A Study on the Impact of Financing Restrictions on New Coal-Fired Power Plants in the Asian Region
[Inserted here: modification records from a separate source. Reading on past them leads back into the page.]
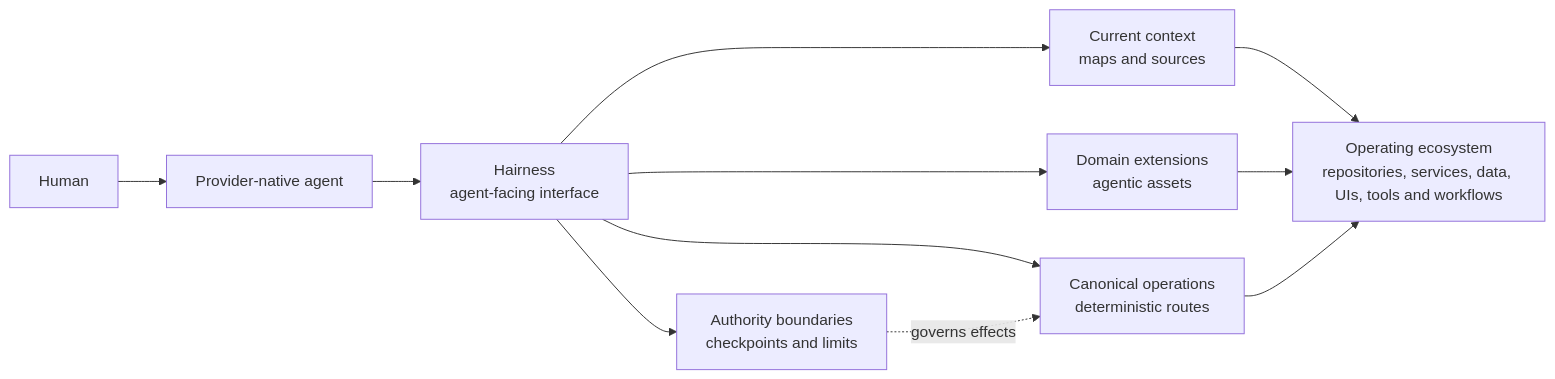
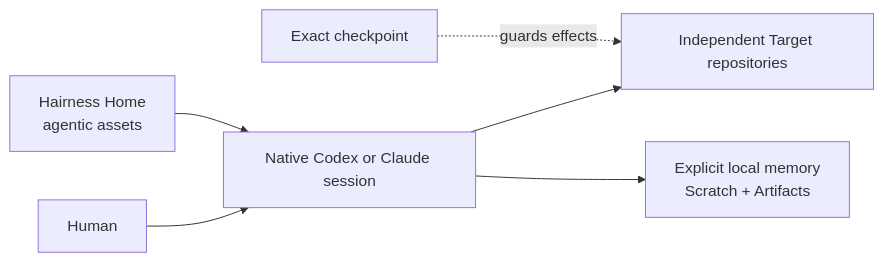
Before and after one commit to thevzion/hairness: the diagram in README.md, drawn with Mermaid. The commit also changed other lines of this file and 413 other files, not shown here.

First line of the commit message:
feat: reset Hairness around lightweight agentic assets (#18)

````diff
--- a/README.md
+++ b/README.md
@@ -28,13 +49,8 @@
 ```mermaid
 flowchart LR
-    H["Human"] --> A["Provider-native agent"]
-    A --> I["Hairness<br/>agent-facing interface"]
-    I --> C["Current context<br/>maps and sources"]
-    I --> E["Domain extensions<br/>agentic assets"]
-    I --> O["Canonical operations<br/>deterministic routes"]
-    I --> G["Authority boundaries<br/>checkpoints and limits"]
-    C --> T["Operating ecosystem<br/>repositories, services, data, UIs, tools and workflows"]
-    E --> T
-    O --> T
-    G -. "governs effects" .-> O
+  human["Human"] --> provider["Native Codex or Claude session"]
+  home["Hairness Home\nagentic assets"] --> provider
+  provider --> target["Independent Target repositories"]
+  provider --> overlay["Explicit local memory\nScratch + Artifacts"]
+  checkpoint["Exact checkpoint"] -. "guards effects" .-> target
 ```
````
The study on financial restrictions on coal-fired power is timely and of crucial importance for providing Asia’s leaders with a view of how to support ASEAN’s energy transition in line with a global trend of addressing climate change, and while coal still plays a significant role in the power mix. Countries in Asia will see CO2 emissions continue to rise in the foreseeable future as coal remains in use for energy security in the region. Without coal power, there would be a huge increase in gas demand that the world liquefied natural gas (LNG) system could not absorb. It is important, therefore, that the countries of the Asian region balance economic efficiency, energy access, energy security, and the environment in their respective energy policies. Relatively developed countries like Malaysia and Thailand are on a track towards lower dependency on coal. But India, Indonesia, Myanmar, the Philippines, and Viet Nam still need low-cost electricity like coal-fired power generation to support economic growth. Therefore, financing of efficient ultra-supercritical (USC) coal power plants and clean coal technologies like integrated coal gasification combined cycle (IGCC) should continue, but less efficient plants should be excluded from coal financing. The remaining emissions should be tackled by carbon capture, utilisation, and storage (CCUS) in the context of Asia’s energy transition towards carbon neutrality.